Stored items from a collection:

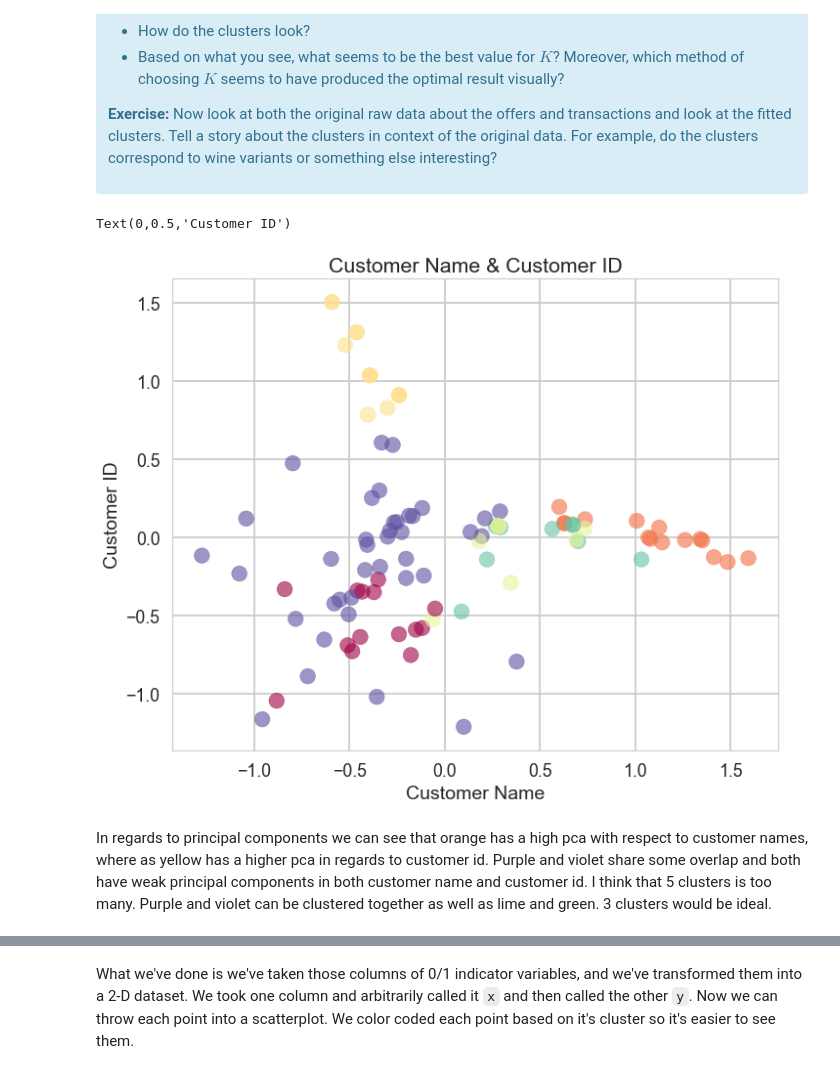
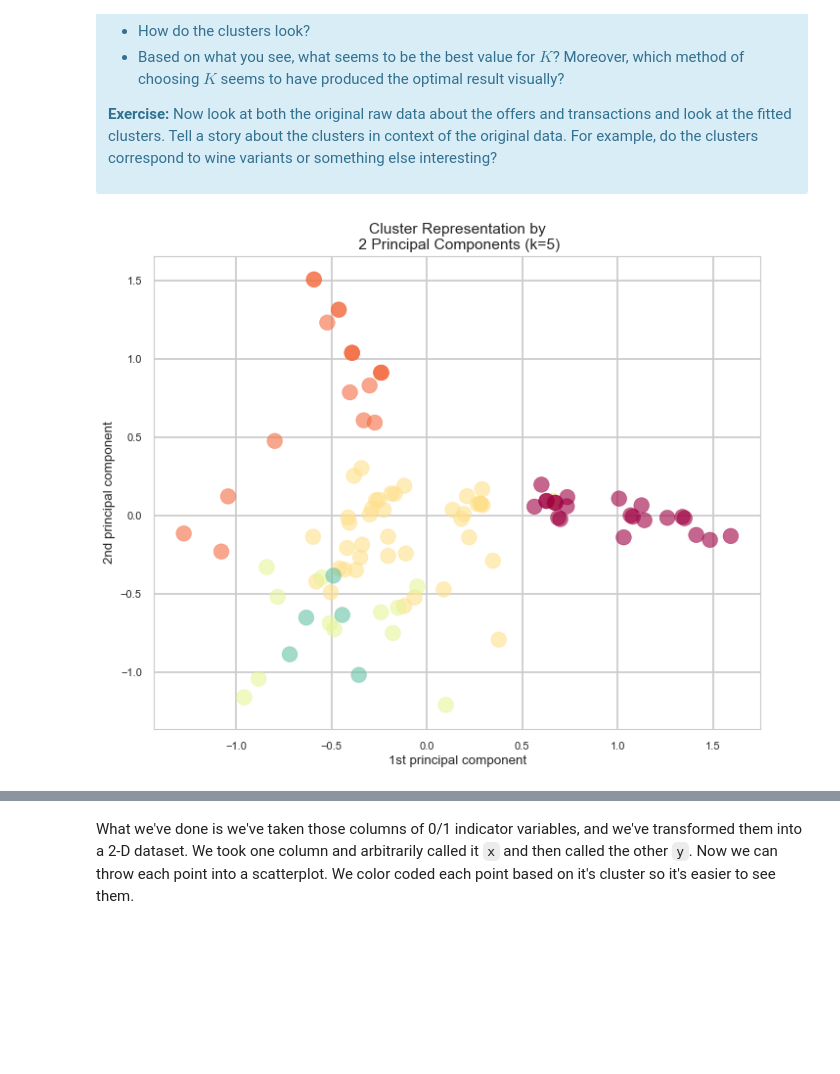
Before and after one commit to mlakabi/DataScienceCareerTrack, a Jupyter notebook: clustering/Mini_Project_Clustering.ipynb, the cells around one changed output, grey strips where cells are left out. Saved outputs shown, nothing was run; the diff lists cells and outputs as text; code cells hidden in the pictures; blank space fills up the shorter version.

```diff
--- a/clustering/Mini_Project_Clustering.ipynb
+++ b/clustering/Mini_Project_Clustering.ipynb
@@ -131,7 +131,7 @@ Text(0.5,1,'K vs SS')
 [figure]
 # %%
 kmeans_update = KMeans(n_clusters=4, random_state=0).fit(x_cols)
-customers['cluster'] = kmeans.predict(x_cols)
+customers['cluster'] = kmeans_update.predict(x_cols)
 
 plt.hist(customers['cluster'])
 plt.xlabel('Cluster Label')
@@ -357,18 +362,18 @@ This is only one use of PCA for dimension reduction. We can also use PCA when we
 # %%
 #your turn
 from sklearn.decomposition import PCA
 fig=plt.figure(figsize=(10, 8), dpi= 80, facecolor='w', edgecolor='k')
 pca = PCA(n_components= 2,random_state = 0)
 customers['x'] = pca.fit_transform(x_cols)[:,0]
 customers['y'] = pca.fit_transform(x_cols)[:,1]
 color = plt.cm.Spectral(customers.cluster.astype(float) / 5)
 
 plt.scatter(customers['x'],customers['y'], c= color, s = 200, alpha = 0.6 )
-plt.title('Customer Name & Customer ID')
-plt.xlabel('Customer Name')
-plt.ylabel('Customer ID')
+plt.title('First Component & Second Component')
+plt.xticks(size=10)
+plt.xlabel('1st principal component', size=12)
+plt.yticks(size=10)
+plt.ylabel('2nd principal component', size=12)
+plt.title('Cluster Representation by\n 2 Principal Components (k=5)', size=14);
 # %% [output]
-Text(0,0.5,'Customer ID')
-[figure, old version]
+[figure, new version]
-# %% [markdown]
-In regards to principal components we can see that orange has a high pca with respect to customer names, where as yellow has a higher pca in regards to customer id. Purple and violet share some overlap and both have weak principal components in both customer name and customer id. I think that 5 clusters is too many. Purple and violet can be clustered together as well as lime and green. 3 clusters would be ideal.
```
Also changed, not shown: parts of 5 cells of this notebook, 2 other files.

Exercise ::
What number of lines in the records hold "ipynb"? Reply with that number alone.

The answer ::
3